Ian Hutchinson a major doubt for Isle of Man TT
Ian Hutchinson's majestic win at last month's Macau Grand Prix, on his return from injury and 29 intrusive operations, has been diluted by the shocking news that his Milwaukee Yamaha team are considering a withdrawal from next year's Isle of Man TT.
This is due to the introduction of potentially restrictive new technical regulations for the 2014 event.
The proposed new regulations will stop teams from using expensive after-market electronics like Magneti Marelli, which Milwaukee Yamaha have fitted to the factory Superbike that Hutchinson rode to victory at Macau in November.
Getting pulled down from the massive high of victory in the Far East, Hutchinson – a five-time clean sweep winner at the TT in 2010 – said of the announcement: "The TT is close to my heart and I enjoy racing there, and despite being disappointed, I stand by the team on whatever decision they make."
Looking at the TT's new rules, he added: "The fact that they are bringing these new rules out to cut costs is badly timed in my opinion, as all the manufacturers have pretty much got their bikes sorted for next year's TT.

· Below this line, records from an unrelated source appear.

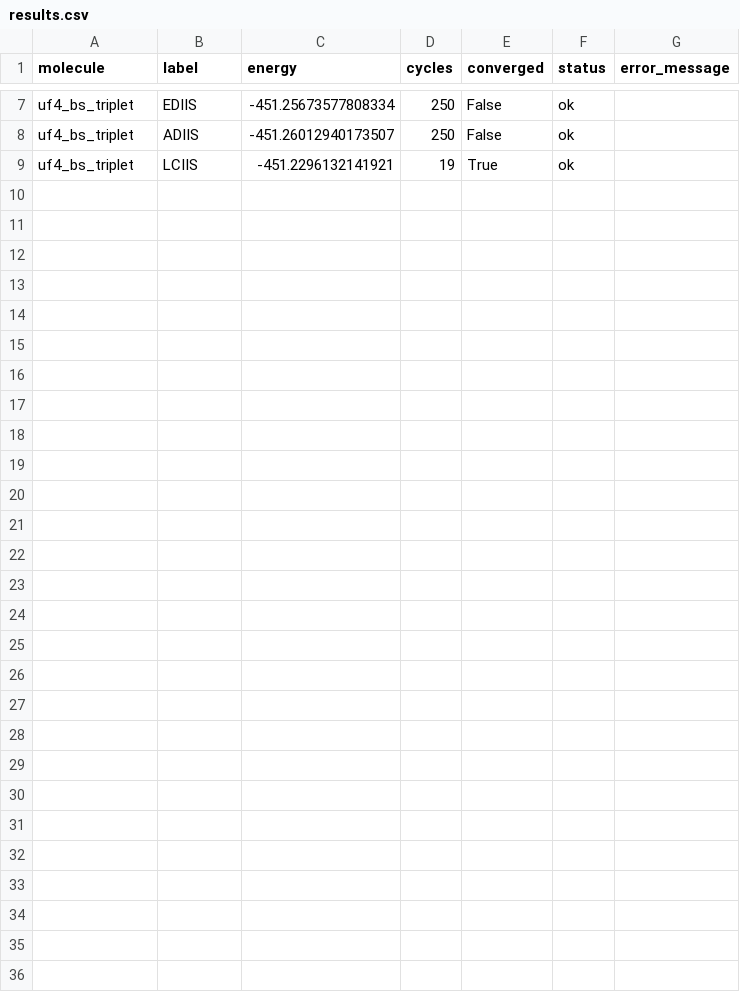
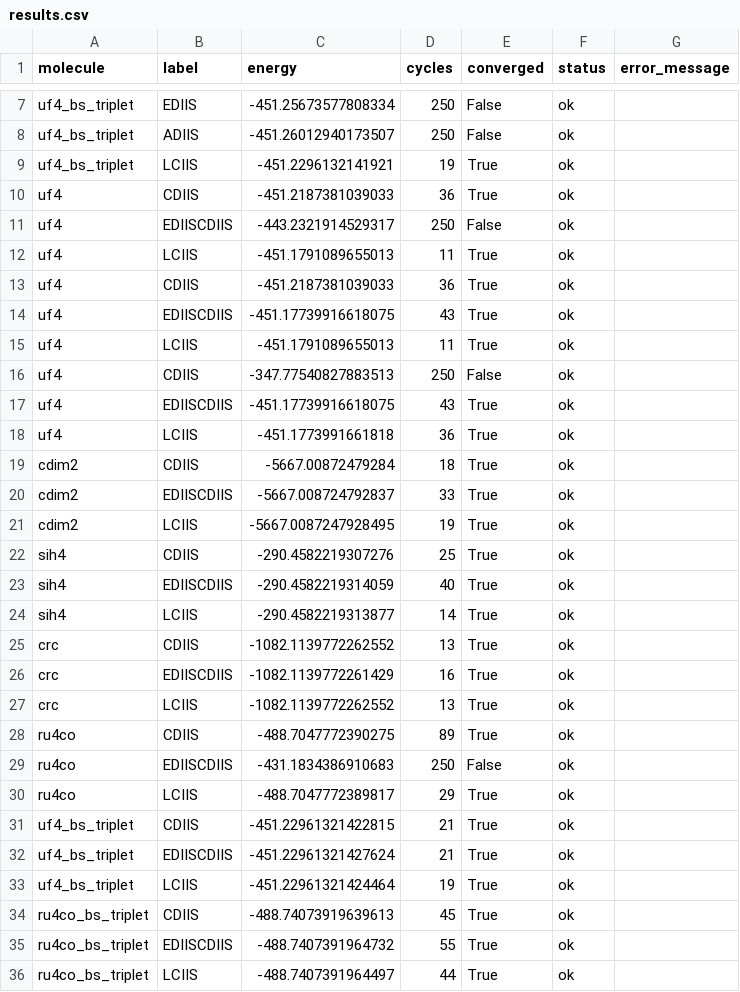
Before and after one commit to RelativisticMechanic/stresscf, a CSV file: results/results.csv, drawn as a sheet; only a part is shown, gaps mark what is left out; the diff names each change by its address in the sheet, - before the commit and + after, or states it on an @@ line.

Commit message:
update ediis+cdiis

```diff
--- a/results/results.csv
+++ b/results/results.csv
+row 10: uf4 | CDIIS | -451.2187381039033 | 36 | True | ok
+row 11: uf4 | EDIISCDIIS | -443.2321914529317 | 250 | False | ok
+row 12: uf4 | LCIIS | -451.1791089655013 | 11 | True | ok
+row 13: uf4 | CDIIS | -451.2187381039033 | 36 | True | ok
+row 14: uf4 | EDIISCDIIS | -451.17739916618075 | 43 | True | ok
+row 15: uf4 | LCIIS | -451.1791089655013 | 11 | True | ok
+row 16: uf4 | CDIIS | -347.77540827883513 | 250 | False | ok
+row 17: uf4 | EDIISCDIIS | -451.17739916618075 | 43 | True | ok
+row 18: uf4 | LCIIS | -451.1773991661818 | 36 | True | ok
+row 19: cdim2 | CDIIS | -5667.00872479284 | 18 | True | ok
+row 20: cdim2 | EDIISCDIIS | -5667.008724792837 | 33 | True | ok
+row 21: cdim2 | LCIIS | -5667.0087247928495 | 19 | True | ok
+row 22: sih4 | CDIIS | -290.4582219307276 | 25 | True | ok
+row 23: sih4 | EDIISCDIIS | -290.4582219314059 | 40 | True | ok
+row 24: sih4 | LCIIS | -290.4582219313877 | 14 | True | ok
+row 25: crc | CDIIS | -1082.1139772262552 | 13 | True | ok
+row 26: crc | EDIISCDIIS | -1082.1139772261429 | 16 | True | ok
+row 27: crc | LCIIS | -1082.1139772262552 | 13 | True | ok
+row 28: ru4co | CDIIS | -488.7047772390275 | 89 | True | ok
+row 29: ru4co | EDIISCDIIS | -431.1834386910683 | 250 | False | ok
+row 30: ru4co | LCIIS | -488.7047772389817 | 29 | True | ok
+row 31: uf4_bs_triplet | CDIIS | -451.22961321422815 | 21 | True | ok
+row 32: uf4_bs_triplet | EDIISCDIIS | -451.22961321427624 | 21 | True | ok
+row 33: uf4_bs_triplet | LCIIS | -451.22961321424464 | 19 | True | ok
+row 34: ru4co_bs_triplet | CDIIS | -488.74073919639613 | 45 | True | ok
+row 35: ru4co_bs_triplet | EDIISCDIIS | -488.7407391964732 | 55 | True | ok
+row 36: ru4co_bs_triplet | LCIIS | -488.7407391964497 | 44 | True | ok
```
Also changed, not shown: 29 other files.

"Our bikes are built and ready to go, so (Team Principal) Shaun (Muir) is now going to have to invest a load more money; how is that helping teams cut costs?"
Breaking the new regulations down in layman's terms, they basically allow teams to use their standard manufacturer-supplied kit electronic systems, or they will be given the option of running the same control electronics system (Motec) that is currently being utilised in British Superbike.
Milwaukee Yamaha team boss Muir is rocked at the move, basing his decision on the potential withdrawal on the basis that the new rules will effectively cost him over £15,000 per bike, which in turn and more significantly will still leave his Yamaha team less competitive than their rivals.
He said: "With the exception of (Tyco Suzuki team manager) Philip Neill who I believe is giving away a big advantage by not using Marelli, every other manufacturer has protected their own interests.
"My biggest issue is that Yamaha's kit ECU for a race bike is very basic; all it does is raise the revs by 250, end of story. So we would be at a great disadvantage.
"Yes, there would be limited cost involved in using it, but it will just not manage our current engines."
On the Motec option that he currently runs on his British Superbikes, he explained: "The Motec box has less strategy than a kit Kawasaki, BMW or Honda box and it will cost me at least £15,000 to put it on just one of my bikes.
"It could be argued that we already have it on Josh Brookes' bike," said Muir, who openly explained that the Australian – who was the TT's best newcomer in 2013 with a lap of almost 128mph – could run his BSB spec bike at the TT.
"But how do people know that we haven't already signed another rider for the TT?" he added, quite possibly making reference to Michael Dunlop.
In summing up, he said: "The TT want to make a change and they are letting us keep our engines, but changing the electronics with the proposed format just isn't a level playing field.
"Honda and Kawasaki have to change nothing on their bikes, yet I've to spend all that money to race at a disadvantage.
"So I have to ask myself, 'is it fair to ask my riders to do that'?"
The question must now be asked, is this bad planning on the part of the TT or have these new regulations come a year too early for Yamaha, with their now outdated production Yamaha set to be replaced with a new model in 2015?
Either way, the loss of Hutchinson and Brookes from TT 2104 would be a bitter blow for all involved.
Maybe restricting the top 10 teams to Motec only is the answer, with everyone then singing off the same hymn sheet.